Segment Start: SUPPLIED MATERIAL

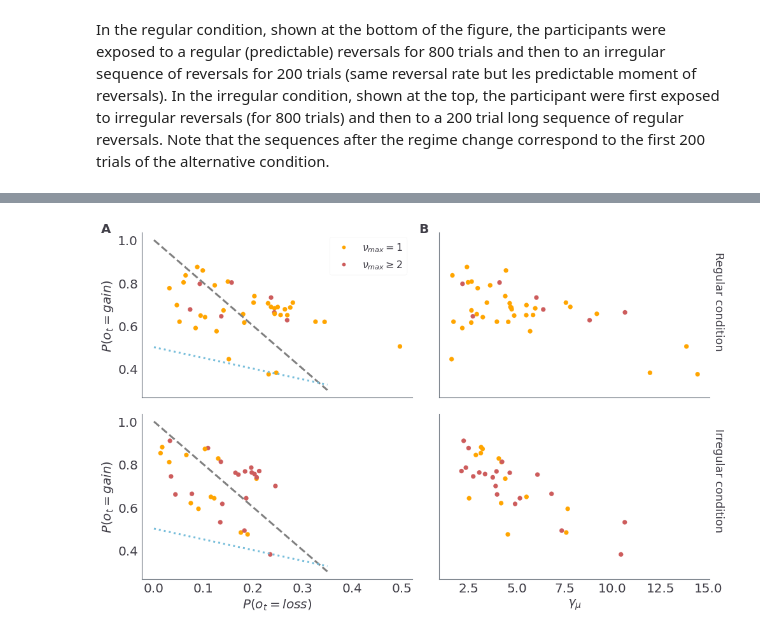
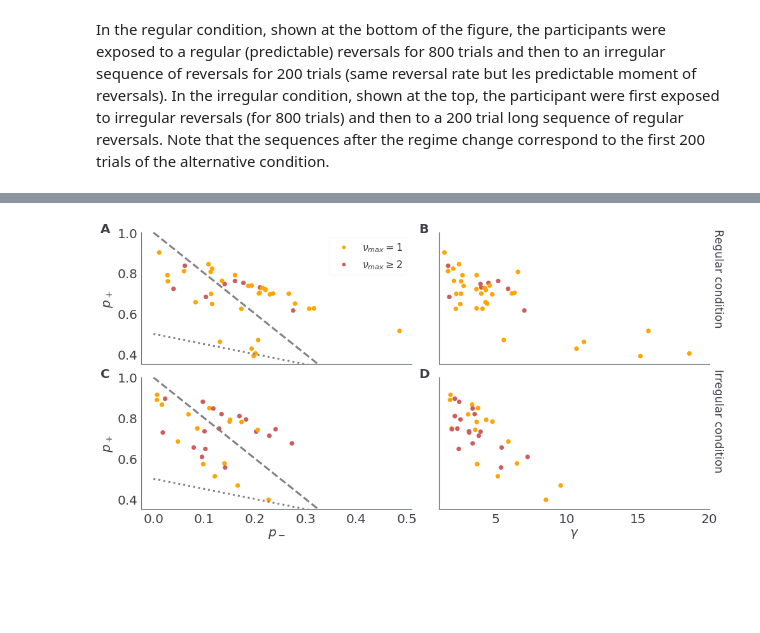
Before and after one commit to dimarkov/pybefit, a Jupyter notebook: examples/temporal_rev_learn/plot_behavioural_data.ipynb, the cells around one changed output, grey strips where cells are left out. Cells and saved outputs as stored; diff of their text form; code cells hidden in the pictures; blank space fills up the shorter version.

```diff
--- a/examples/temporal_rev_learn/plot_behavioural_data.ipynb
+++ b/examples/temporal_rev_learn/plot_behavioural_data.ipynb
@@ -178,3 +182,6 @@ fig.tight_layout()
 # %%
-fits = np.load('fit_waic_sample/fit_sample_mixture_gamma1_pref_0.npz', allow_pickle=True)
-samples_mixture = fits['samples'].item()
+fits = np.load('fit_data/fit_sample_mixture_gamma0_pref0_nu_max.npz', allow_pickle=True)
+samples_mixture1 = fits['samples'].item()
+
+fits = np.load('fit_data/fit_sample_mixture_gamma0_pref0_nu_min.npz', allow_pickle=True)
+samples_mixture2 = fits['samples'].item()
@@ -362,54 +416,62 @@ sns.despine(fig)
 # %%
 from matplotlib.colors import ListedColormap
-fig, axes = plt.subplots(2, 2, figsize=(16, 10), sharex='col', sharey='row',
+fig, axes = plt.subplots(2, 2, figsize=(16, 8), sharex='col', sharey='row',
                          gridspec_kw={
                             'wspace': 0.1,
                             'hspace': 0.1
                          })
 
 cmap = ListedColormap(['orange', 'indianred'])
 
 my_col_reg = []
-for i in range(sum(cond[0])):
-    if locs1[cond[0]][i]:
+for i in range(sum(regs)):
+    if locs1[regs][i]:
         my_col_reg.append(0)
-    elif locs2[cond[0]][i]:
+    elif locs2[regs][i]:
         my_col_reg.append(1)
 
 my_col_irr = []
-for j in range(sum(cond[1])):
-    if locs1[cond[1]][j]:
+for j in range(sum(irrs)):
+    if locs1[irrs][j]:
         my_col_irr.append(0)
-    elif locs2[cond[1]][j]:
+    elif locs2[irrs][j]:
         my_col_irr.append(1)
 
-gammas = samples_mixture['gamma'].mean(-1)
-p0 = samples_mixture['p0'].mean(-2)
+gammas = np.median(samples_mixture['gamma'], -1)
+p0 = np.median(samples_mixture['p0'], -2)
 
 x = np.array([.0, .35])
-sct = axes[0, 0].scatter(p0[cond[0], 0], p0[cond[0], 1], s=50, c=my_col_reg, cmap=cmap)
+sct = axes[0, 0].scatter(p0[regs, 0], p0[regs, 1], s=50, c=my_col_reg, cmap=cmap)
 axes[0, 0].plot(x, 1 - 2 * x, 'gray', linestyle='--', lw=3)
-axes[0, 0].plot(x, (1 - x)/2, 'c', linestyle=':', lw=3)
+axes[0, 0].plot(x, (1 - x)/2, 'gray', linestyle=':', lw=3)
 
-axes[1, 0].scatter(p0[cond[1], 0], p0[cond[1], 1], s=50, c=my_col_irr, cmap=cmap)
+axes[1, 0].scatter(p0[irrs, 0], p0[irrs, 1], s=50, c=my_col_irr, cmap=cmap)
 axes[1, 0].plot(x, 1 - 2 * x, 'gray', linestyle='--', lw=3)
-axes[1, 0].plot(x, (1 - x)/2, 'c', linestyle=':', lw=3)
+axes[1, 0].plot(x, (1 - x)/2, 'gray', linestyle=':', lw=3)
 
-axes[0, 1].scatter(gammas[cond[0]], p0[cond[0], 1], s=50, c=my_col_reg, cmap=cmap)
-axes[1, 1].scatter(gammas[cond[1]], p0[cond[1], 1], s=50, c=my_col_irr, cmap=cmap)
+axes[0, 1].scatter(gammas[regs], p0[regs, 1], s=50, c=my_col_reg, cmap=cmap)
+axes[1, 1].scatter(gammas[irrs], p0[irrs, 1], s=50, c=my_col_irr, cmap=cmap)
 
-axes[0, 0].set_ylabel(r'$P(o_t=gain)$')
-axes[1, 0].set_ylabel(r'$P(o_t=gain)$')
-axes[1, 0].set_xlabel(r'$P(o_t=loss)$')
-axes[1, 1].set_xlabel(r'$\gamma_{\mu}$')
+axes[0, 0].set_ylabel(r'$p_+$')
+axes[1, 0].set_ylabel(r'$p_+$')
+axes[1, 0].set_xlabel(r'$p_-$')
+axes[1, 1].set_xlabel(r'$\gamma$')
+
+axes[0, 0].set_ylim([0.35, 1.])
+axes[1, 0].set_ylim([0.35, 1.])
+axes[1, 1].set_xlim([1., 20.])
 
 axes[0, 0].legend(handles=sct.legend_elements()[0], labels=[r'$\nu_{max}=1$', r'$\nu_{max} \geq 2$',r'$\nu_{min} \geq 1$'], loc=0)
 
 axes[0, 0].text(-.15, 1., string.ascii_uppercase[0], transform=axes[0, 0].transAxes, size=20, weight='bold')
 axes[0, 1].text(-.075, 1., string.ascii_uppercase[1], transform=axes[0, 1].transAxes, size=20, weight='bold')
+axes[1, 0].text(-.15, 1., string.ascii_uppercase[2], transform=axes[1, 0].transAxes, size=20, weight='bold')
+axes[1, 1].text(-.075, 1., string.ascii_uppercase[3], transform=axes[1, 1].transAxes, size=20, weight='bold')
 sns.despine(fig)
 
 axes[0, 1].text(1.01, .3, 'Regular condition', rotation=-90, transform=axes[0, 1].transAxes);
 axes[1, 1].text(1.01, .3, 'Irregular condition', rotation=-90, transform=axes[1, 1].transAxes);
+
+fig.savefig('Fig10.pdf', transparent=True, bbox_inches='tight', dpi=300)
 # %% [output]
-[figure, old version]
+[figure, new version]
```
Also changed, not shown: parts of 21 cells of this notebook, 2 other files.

Segment End: SUPPLIED MATERIAL

→ **GOAL OF THE EXERCISE**: Reproduce every entry word for word, but skip any pictures.

→ **FINISHED EXERCISE**:
Before and after one commit to dimarkov/pybefit, a Jupyter notebook: examples/temporal_rev_learn/plot_behavioural_data.ipynb, the cells around one changed output, grey strips where cells are left out. Cells and saved outputs as stored; diff of their text form; code cells hidden in the pictures; blank space fills up the shorter version.

```diff
--- a/examples/temporal_rev_learn/plot_behavioural_data.ipynb
+++ b/examples/temporal_rev_learn/plot_behavioural_data.ipynb
@@ -178,3 +182,6 @@ fig.tight_layout()
 # %%
-fits = np.load('fit_waic_sample/fit_sample_mixture_gamma1_pref_0.npz', allow_pickle=True)
-samples_mixture = fits['samples'].item()
+fits = np.load('fit_data/fit_sample_mixture_gamma0_pref0_nu_max.npz', allow_pickle=True)
+samples_mixture1 = fits['samples'].item()
+
+fits = np.load('fit_data/fit_sample_mixture_gamma0_pref0_nu_min.npz', allow_pickle=True)
+samples_mixture2 = fits['samples'].item()
@@ -362,54 +416,62 @@ sns.despine(fig)
 # %%
 from matplotlib.colors import ListedColormap
-fig, axes = plt.subplots(2, 2, figsize=(16, 10), sharex='col', sharey='row',
+fig, axes = plt.subplots(2, 2, figsize=(16, 8), sharex='col', sharey='row',
                          gridspec_kw={
                             'wspace': 0.1,
                             'hspace': 0.1
                          })
 
 cmap = ListedColormap(['orange', 'indianred'])
 
 my_col_reg = []
-for i in range(sum(cond[0])):
-    if locs1[cond[0]][i]:
+for i in range(sum(regs)):
+    if locs1[regs][i]:
         my_col_reg.append(0)
-    elif locs2[cond[0]][i]:
+    elif locs2[regs][i]:
         my_col_reg.append(1)
 
 my_col_irr = []
-for j in range(sum(cond[1])):
-    if locs1[cond[1]][j]:
+for j in range(sum(irrs)):
+    if locs1[irrs][j]:
         my_col_irr.append(0)
-    elif locs2[cond[1]][j]:
+    elif locs2[irrs][j]:
         my_col_irr.append(1)
 
-gammas = samples_mixture['gamma'].mean(-1)
-p0 = samples_mixture['p0'].mean(-2)
+gammas = np.median(samples_mixture['gamma'], -1)
+p0 = np.median(samples_mixture['p0'], -2)
 
 x = np.array([.0, .35])
-sct = axes[0, 0].scatter(p0[cond[0], 0], p0[cond[0], 1], s=50, c=my_col_reg, cmap=cmap)
+sct = axes[0, 0].scatter(p0[regs, 0], p0[regs, 1], s=50, c=my_col_reg, cmap=cmap)
 axes[0, 0].plot(x, 1 - 2 * x, 'gray', linestyle='--', lw=3)
-axes[0, 0].plot(x, (1 - x)/2, 'c', linestyle=':', lw=3)
+axes[0, 0].plot(x, (1 - x)/2, 'gray', linestyle=':', lw=3)
 
-axes[1, 0].scatter(p0[cond[1], 0], p0[cond[1], 1], s=50, c=my_col_irr, cmap=cmap)
+axes[1, 0].scatter(p0[irrs, 0], p0[irrs, 1], s=50, c=my_col_irr, cmap=cmap)
 axes[1, 0].plot(x, 1 - 2 * x, 'gray', linestyle='--', lw=3)
-axes[1, 0].plot(x, (1 - x)/2, 'c', linestyle=':', lw=3)
+axes[1, 0].plot(x, (1 - x)/2, 'gray', linestyle=':', lw=3)
 
-axes[0, 1].scatter(gammas[cond[0]], p0[cond[0], 1], s=50, c=my_col_reg, cmap=cmap)
-axes[1, 1].scatter(gammas[cond[1]], p0[cond[1], 1], s=50, c=my_col_irr, cmap=cmap)
+axes[0, 1].scatter(gammas[regs], p0[regs, 1], s=50, c=my_col_reg, cmap=cmap)
+axes[1, 1].scatter(gammas[irrs], p0[irrs, 1], s=50, c=my_col_irr, cmap=cmap)
 
-axes[0, 0].set_ylabel(r'$P(o_t=gain)$')
-axes[1, 0].set_ylabel(r'$P(o_t=gain)$')
-axes[1, 0].set_xlabel(r'$P(o_t=loss)$')
-axes[1, 1].set_xlabel(r'$\gamma_{\mu}$')
+axes[0, 0].set_ylabel(r'$p_+$')
+axes[1, 0].set_ylabel(r'$p_+$')
+axes[1, 0].set_xlabel(r'$p_-$')
+axes[1, 1].set_xlabel(r'$\gamma$')
+
+axes[0, 0].set_ylim([0.35, 1.])
+axes[1, 0].set_ylim([0.35, 1.])
+axes[1, 1].set_xlim([1., 20.])
 
 axes[0, 0].legend(handles=sct.legend_elements()[0], labels=[r'$\nu_{max}=1$', r'$\nu_{max} \geq 2$',r'$\nu_{min} \geq 1$'], loc=0)
 
 axes[0, 0].text(-.15, 1., string.ascii_uppercase[0], transform=axes[0, 0].transAxes, size=20, weight='bold')
 axes[0, 1].text(-.075, 1., string.ascii_uppercase[1], transform=axes[0, 1].transAxes, size=20, weight='bold')
+axes[1, 0].text(-.15, 1., string.ascii_uppercase[2], transform=axes[1, 0].transAxes, size=20, weight='bold')
+axes[1, 1].text(-.075, 1., string.ascii_uppercase[3], transform=axes[1, 1].transAxes, size=20, weight='bold')
 sns.despine(fig)
 
 axes[0, 1].text(1.01, .3, 'Regular condition', rotation=-90, transform=axes[0, 1].transAxes);
 axes[1, 1].text(1.01, .3, 'Irregular condition', rotation=-90, transform=axes[1, 1].transAxes);
+
+fig.savefig('Fig10.pdf', transparent=True, bbox_inches='tight', dpi=300)
 # %% [output]
-[figure, old version]
+[figure, new version]
```
Also changed, not shown: parts of 21 cells of this notebook, 2 other files.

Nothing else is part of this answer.